The side effect of this fall in GDP would also affect the chance for economic diversification. Dr Vilisov also stated that Russia could very well see a recession and that the depth of the recession would depend on when the lockdown lifts and when oil prices stabilise. He maintained that the gap created in the GDP by the lack of production needs to be covered through some other means. There is a complex decision to make in terms of what is important - to fight disease or to stop a recession.

Technological developments and data privacy

Mr Nikita Konopaltsev elaborated on his work at the Russian Internet of Things Research and Consulting Centre. The current focus is on disposable health hygiene. The prototype is "something that can be put on people's phones that could track the disease. There are ethical issues on gathering people's data, but the hope is that all the information that is transmitted is anonymous and will be destroyed after disease," he says. 

Russia and public diplomacy 

R Srinivasan, Editor at The Hindu, raised a question with the panel on the collapsing oil prices and its impact on Russia. "Would it cause Russia to look to India as a trading partner more seriously?" Nikita Konopaltsev, an ardent friend of India, responded, "The cultural and historical ties between India and Russia are strong.  Once the economy opens up and is replenished, we could pay strong attention to our bilateral trade and scientific communication, which would benefit both sides and would help overcome a post-COVID world." 

The Chairman of the National Security Advisory Board, Amb. P.S. Raghavan also had a query regarding whether the pandemic resulted in a thaw in Russia's relations with the USA and Europe since Russia has sent medical assistance to the U.S. and Italy.  

Both the Russian panellists were unanimous in admitting that it was the correct spontaneous action to be taken by any well-meaning and responsible power, especially when the suffering is universal. They reiterated that the fundamental Russian approach to global issues has been to collaborate and follow international law. Referring to the tough economic sanctions imposed on Russia by the U.S. and its western allies, the issue was raised at the U.N. by many countries, along with the painful sanctions against Iran and some other countries. These sanctions would be detrimental to the fight with COVID-19. "There are politics involved, but these have always been there," said Mr Nikita. Asking for greater understanding and a collaborative approach, his view was that "The pandemic broke all borders and is a threat to all of humanity." 

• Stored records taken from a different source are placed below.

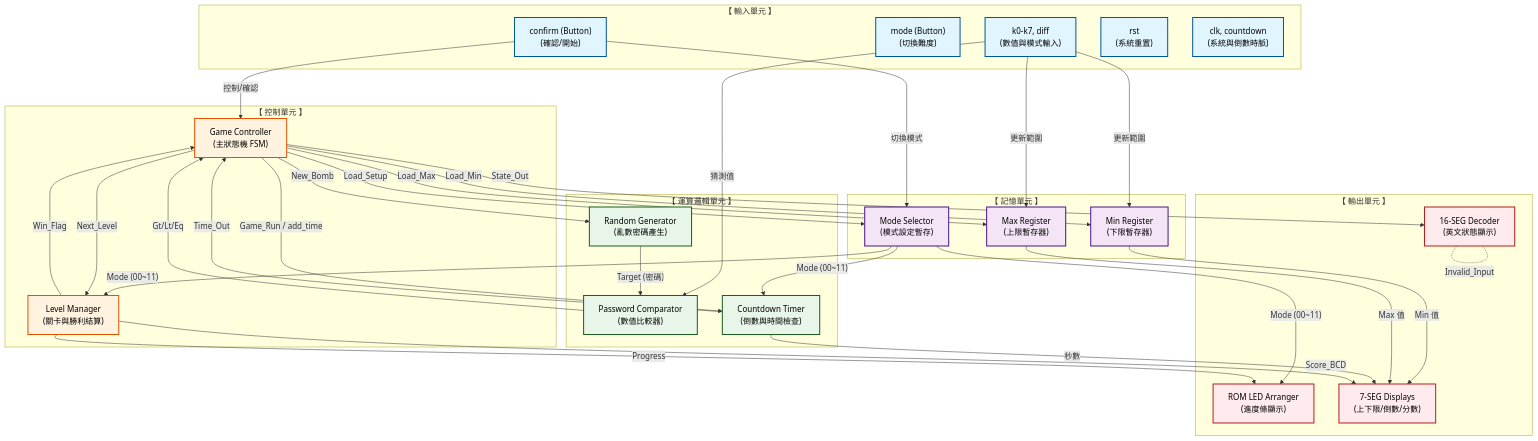
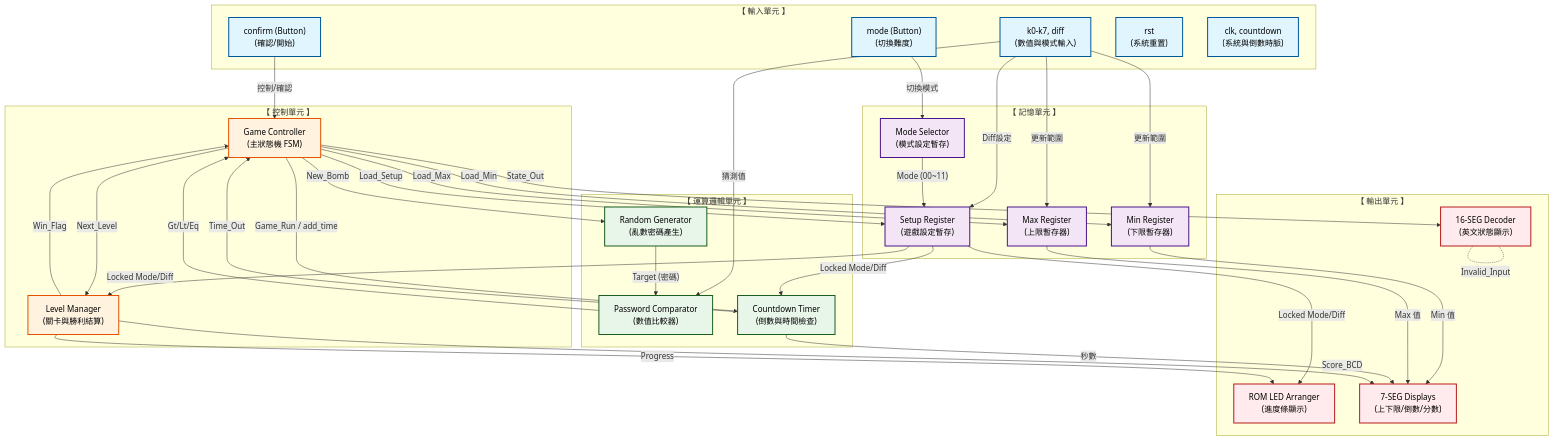
Before and after one commit to Annie04082020/UltimateBomb: the diagram in Structure.md, drawn with Mermaid.

Commit message:
docs: update project structure documentation to reflect current architecture

```diff
--- a/Structure.md
+++ b/Structure.md
@@ -29,6 +29,7 @@
 
     %% 記憶單元
     subgraph Memory_Unit ["【 記憶單元 】"]
+        M_Setup["Setup Register<br>(遊戲設定暫存)"]:::memory
         M_Mode["Mode Selector<br>(模式設定暫存)"]:::memory
         M_Min["Min Register<br>(下限暫存器)"]:::memory
         M_Max["Max Register<br>(上限暫存器)"]:::memory
@@ -52,15 +53,17 @@
 
     %% 輸入 -> 控制與運算
     I_Confirm -->|控制/確認| C_FSM
-    I_Confirm -->|切換模式| M_Mode
+    I_Mode -->|切換模式| M_Mode
     I_Switch -->|猜測值| A_Comp
     I_Switch -->|更新範圍| M_Min & M_Max
+    I_Switch -->|Diff設定| M_Setup
 
     %% 記憶 <-> 控制與運算
-    M_Mode -- "Mode (00~11)" --> C_Level & O_LED & A_Timer
+    M_Mode -- "Mode (00~11)" --> M_Setup
+    M_Setup -- "Locked Mode/Diff" --> C_Level & O_LED & A_Timer
     C_FSM -- "Load_Min" --> M_Min
     C_FSM -- "Load_Max" --> M_Max
-    C_FSM -- "Load_Setup" --> M_Mode
+    C_FSM -- "Load_Setup" --> M_Setup
     M_Min -- "Min 值" --> O_7Seg
     M_Max -- "Max 值" --> O_7Seg
 
```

  • Russia's strategy against the pandemic right from day one has been proactive, perhaps reflecting the type of leadership provided by Mr Putin at the highest level. Though saddled with an ageing and archaic public health system from the Soviet days, the network of health care facilities is widespread, providing one of the largest per capita bed availability. While it may not be comparable to the state of art health care system of western Europe, it has been useful in creating requisite bed capacity to treat the flood of patients, thus keeping the death rate low despite the allegations of critics that the mortality numbers may be underquoted. However, in the last five years, the health system has received very little funding which will need to be corrected now.
  • The greater worry for Russia is its weakening economy. A recession puts Russia in a serious situation, having had a meagre growth of 1.3 percent in 2019, collapsing oil prices and real incomes stagnating for the last few years. An economically weakened Russia would find it difficult to play its part in global geopolitics, especially in the Middle East, where over the last few years it had regained its primacy.
  • Perhaps, post-COVID 19 worlds may provide a window of 'rapprochement' between the West and Russia, allowing for a relaxation of the economic sanctions stifling Russia's growth.